### THE PROBLEM
Every line containing "Plain" should be copied out. Go through the entries and find them.

*** Opening of THE DATA ***

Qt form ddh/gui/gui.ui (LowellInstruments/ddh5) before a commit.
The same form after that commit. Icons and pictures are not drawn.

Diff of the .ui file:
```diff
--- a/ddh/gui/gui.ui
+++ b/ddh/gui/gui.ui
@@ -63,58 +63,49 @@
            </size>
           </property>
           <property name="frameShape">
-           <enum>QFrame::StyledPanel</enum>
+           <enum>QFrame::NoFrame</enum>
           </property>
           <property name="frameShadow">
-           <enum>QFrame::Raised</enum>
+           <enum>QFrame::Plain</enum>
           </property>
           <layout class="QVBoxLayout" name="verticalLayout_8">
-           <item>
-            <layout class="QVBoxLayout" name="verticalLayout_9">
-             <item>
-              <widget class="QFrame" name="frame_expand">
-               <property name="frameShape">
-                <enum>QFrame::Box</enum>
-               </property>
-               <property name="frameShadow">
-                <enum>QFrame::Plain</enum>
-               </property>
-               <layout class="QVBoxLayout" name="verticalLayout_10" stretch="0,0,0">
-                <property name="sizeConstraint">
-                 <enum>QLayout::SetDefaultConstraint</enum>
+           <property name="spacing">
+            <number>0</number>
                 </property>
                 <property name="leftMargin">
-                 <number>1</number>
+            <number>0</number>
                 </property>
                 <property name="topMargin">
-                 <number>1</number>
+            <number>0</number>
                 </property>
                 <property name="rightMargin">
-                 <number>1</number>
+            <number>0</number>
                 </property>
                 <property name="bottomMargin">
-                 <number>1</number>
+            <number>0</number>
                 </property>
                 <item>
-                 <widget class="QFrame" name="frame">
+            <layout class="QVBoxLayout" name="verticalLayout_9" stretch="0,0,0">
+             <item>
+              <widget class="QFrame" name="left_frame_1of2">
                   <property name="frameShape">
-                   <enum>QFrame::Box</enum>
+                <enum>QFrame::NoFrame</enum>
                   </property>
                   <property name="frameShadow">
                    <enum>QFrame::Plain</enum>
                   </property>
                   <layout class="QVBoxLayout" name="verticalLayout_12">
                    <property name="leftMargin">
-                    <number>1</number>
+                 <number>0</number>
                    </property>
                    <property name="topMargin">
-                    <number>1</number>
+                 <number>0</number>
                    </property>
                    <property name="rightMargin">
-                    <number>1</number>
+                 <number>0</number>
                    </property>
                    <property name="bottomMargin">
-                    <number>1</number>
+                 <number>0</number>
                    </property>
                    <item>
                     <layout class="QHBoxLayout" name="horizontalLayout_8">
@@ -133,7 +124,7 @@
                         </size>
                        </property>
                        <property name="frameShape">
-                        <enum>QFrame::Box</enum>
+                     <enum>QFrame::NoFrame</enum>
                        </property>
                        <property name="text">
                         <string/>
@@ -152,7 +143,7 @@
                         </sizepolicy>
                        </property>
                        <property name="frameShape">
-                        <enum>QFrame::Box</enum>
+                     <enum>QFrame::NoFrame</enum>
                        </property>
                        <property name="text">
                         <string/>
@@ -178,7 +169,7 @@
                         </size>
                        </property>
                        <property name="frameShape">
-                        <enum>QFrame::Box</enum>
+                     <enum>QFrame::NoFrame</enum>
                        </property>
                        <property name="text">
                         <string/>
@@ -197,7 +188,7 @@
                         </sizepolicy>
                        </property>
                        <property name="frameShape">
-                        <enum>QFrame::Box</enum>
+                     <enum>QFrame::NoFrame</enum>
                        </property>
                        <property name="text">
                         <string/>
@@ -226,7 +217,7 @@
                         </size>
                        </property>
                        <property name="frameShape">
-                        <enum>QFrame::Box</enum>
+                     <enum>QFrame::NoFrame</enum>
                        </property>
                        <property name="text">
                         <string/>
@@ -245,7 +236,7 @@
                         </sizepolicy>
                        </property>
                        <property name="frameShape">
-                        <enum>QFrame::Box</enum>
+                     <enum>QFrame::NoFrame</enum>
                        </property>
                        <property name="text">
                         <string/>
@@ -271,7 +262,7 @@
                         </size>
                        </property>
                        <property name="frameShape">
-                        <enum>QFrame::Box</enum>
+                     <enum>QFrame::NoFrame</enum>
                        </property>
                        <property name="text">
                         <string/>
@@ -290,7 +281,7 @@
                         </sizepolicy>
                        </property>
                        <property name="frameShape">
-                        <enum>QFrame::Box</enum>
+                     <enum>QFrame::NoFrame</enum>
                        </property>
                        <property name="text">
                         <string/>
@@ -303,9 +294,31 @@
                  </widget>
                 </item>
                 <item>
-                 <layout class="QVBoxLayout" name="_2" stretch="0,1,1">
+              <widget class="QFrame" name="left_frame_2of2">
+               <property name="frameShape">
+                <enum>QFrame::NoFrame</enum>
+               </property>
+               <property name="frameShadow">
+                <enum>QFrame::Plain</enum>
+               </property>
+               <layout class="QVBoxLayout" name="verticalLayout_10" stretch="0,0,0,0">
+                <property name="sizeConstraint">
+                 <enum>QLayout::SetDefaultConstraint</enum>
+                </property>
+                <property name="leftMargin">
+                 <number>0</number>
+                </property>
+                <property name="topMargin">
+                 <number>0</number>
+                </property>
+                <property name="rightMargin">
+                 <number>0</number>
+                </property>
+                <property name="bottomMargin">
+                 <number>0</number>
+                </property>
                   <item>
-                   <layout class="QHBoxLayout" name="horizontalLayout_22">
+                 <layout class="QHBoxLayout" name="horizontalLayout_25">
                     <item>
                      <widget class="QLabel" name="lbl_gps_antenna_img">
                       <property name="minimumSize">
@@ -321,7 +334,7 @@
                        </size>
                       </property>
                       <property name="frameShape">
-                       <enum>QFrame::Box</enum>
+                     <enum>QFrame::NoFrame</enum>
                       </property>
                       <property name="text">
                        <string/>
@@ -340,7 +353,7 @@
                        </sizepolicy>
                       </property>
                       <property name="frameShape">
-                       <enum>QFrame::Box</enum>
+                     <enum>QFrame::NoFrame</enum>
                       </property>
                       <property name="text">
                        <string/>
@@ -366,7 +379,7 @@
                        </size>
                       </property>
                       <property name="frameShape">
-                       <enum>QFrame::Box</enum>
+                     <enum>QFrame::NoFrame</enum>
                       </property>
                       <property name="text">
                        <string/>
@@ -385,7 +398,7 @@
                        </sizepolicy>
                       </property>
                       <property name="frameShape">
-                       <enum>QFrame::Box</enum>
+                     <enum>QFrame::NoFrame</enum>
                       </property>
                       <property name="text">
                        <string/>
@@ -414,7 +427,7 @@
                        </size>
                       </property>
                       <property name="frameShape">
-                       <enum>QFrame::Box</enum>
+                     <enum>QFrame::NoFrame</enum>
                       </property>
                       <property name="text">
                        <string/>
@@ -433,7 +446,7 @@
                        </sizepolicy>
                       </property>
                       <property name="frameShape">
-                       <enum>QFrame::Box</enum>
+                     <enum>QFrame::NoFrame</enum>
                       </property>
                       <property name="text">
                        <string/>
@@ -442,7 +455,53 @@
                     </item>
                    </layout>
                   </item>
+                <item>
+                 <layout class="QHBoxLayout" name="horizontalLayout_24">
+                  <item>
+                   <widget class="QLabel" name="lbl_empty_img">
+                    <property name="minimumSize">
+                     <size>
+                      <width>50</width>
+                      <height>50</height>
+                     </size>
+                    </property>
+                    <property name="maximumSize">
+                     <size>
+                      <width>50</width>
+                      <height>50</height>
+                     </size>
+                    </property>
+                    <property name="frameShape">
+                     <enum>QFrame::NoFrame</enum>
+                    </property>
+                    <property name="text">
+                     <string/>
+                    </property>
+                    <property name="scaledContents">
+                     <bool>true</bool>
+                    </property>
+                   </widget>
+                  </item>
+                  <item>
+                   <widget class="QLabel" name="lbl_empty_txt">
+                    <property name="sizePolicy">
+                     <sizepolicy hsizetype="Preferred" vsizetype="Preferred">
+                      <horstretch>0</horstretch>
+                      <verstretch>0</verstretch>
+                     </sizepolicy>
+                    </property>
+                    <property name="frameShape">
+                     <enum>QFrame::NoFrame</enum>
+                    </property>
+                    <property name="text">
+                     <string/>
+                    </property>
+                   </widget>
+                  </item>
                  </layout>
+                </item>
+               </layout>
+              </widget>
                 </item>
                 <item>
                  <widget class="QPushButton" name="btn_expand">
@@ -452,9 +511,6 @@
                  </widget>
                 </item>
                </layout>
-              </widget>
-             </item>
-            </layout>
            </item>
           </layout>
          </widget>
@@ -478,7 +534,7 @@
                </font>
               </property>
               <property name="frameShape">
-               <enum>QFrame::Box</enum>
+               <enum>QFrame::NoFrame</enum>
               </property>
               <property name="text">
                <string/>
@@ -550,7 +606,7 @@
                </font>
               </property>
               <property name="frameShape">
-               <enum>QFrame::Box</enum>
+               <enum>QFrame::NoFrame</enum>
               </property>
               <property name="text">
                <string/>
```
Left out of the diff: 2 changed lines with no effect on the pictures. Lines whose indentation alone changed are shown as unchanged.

*** Close of THE DATA ***

### SOLUTION
+           <enum>QFrame::Plain</enum>
-                <enum>QFrame::Plain</enum>
                    <enum>QFrame::Plain</enum>
+                <enum>QFrame::Plain</enum>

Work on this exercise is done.